Everyone knows the devil's on the road. He speeds and rages and drinks and even shoots. But the weekend before last, when a bad alternator stranded Christi Ryburn in northern Minnesota with four children, only angels appeared.
The angels spirited the family home 300 miles to Apple Valley on wings of kindness."I'm left feeling that I was supposed to meet all these people," said Ryburn, 28. She also felt she was supposed to share her story, to reassure other travelers that the Good Samaritan lives.
Retired paper mill worker Garnet Tate and his wife, Sheila, were at Hardees in International Falls, Minn., when Ryburn's 1994 Saturn died in the parking lot.

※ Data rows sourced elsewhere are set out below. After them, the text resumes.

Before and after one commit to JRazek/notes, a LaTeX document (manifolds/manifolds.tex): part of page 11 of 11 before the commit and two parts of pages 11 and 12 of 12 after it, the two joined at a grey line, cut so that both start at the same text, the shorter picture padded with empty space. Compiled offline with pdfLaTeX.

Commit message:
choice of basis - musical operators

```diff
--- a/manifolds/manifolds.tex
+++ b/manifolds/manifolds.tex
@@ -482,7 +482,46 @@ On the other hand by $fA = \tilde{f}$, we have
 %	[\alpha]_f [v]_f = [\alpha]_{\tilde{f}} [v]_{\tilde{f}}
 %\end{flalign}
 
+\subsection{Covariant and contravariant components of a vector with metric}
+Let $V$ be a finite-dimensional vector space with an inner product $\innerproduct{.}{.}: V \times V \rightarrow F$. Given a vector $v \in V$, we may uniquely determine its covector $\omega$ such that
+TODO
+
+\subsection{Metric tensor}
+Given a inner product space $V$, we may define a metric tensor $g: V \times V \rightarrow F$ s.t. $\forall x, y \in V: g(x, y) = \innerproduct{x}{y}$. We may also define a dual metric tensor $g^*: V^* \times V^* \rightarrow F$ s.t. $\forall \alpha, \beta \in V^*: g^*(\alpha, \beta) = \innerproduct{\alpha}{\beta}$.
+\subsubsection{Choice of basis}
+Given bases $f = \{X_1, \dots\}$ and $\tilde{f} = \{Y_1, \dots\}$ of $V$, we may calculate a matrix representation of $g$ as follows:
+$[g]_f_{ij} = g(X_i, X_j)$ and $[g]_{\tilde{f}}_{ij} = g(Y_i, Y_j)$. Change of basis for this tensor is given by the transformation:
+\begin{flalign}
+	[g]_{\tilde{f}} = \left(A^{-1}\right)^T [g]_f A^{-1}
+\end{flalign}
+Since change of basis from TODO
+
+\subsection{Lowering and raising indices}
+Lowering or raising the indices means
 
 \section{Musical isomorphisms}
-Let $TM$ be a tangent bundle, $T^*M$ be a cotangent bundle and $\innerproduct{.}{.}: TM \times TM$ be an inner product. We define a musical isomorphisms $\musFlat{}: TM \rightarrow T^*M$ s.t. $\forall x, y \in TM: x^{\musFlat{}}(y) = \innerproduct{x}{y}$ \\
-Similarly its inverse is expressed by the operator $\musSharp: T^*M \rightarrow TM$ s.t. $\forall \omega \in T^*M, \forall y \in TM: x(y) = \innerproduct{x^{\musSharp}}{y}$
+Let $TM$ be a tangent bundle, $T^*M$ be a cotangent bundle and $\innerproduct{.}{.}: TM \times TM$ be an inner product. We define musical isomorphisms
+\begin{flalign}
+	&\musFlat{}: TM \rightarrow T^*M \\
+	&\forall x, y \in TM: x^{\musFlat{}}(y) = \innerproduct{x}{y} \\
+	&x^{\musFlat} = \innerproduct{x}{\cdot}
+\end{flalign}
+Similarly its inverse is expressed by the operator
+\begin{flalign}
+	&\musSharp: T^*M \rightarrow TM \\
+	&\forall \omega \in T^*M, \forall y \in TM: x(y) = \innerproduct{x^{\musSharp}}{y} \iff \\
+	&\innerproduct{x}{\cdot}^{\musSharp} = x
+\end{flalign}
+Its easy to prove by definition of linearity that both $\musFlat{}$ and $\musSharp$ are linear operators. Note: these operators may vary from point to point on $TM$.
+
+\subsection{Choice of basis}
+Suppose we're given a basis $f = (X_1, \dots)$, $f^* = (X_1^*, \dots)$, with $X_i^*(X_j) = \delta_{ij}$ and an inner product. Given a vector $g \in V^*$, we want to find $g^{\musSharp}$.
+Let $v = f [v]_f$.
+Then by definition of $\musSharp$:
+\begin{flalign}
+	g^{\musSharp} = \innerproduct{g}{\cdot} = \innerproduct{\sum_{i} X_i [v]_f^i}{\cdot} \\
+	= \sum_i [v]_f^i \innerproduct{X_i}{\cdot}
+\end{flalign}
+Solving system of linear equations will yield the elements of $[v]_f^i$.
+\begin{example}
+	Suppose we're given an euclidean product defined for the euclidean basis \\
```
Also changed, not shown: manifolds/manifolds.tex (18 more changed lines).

Ryburn was with her 2-year-old daughter, 3-month-old son and her two brothers, ages 8 and 11. (Ryburn is the oldest of 11 siblings, one of whom lives in International Falls.)
Garnet Tate dispensed with lunch, drove home for some tools, came back and went to work. He drove Ryburn to Kmart to buy a new battery.
Sheila Tate said her husband never passes a stranded person: "He just tells them to help someone else sometime."
Coming home Saturday, Ryburn's car made it as far as the little town of Cook, Minn., before dying again, its alternator kaput.
There, they met Nick Shermer and Lars Koski, a couple of 18-year-olds. Koski and five girls were waiting for Nick to close the Riverfront Oil Co.
But Shermer dropped his broom and called every car dealer within 50 miles. None had an alternator. No luck finding a rental car, either. Meanwhile, Ryburn couldn't reach her husband, Chad, and other relatives.
Ryburn's brother, 8-year-old Mark, asked what would happen if he missed his first communion the next day.
Shermer heard that and made up his mind. "We have these battery booster packs," he said. "I figured each boost would give her 30 minutes. I said Lars and I would follow her home."
Ryburn burst into tears. "I said, `I can't even believe you're offering that. You guys have plans for tonight.' And Nick said, `Not anymore.' "
Four hours and 230 miles later, the two-car caravan pulled into Ryburn's driveway. The young men declined to stay; Koski had promised to watch his brother's kids in the morning.
A grateful Chad Ryburn bought them burgers, gassed up their car and pointed them back to Cook. Before going to sleep, Christi Ryburn's little brothers prayed for their new friends Nick and Lars.
It was nearly dawn when the two got home. "He knew he had done something right, and he was feeling good about himself," said Karen Shermer, Nick's mother.
Though Christi Ryburn insisted on paying the garage $125, the two teenagers would have seen them home for nothing, she said. She shared her story in a letter she sent Tuesday to the editor of the Cook News-Herald.
"If someone showed up at our door, my first thought wouldn't be to offer to drive them to Des Moines," she said. "You hear so many bad things about people today. Well, I'm here to tell you that some people out there are angels."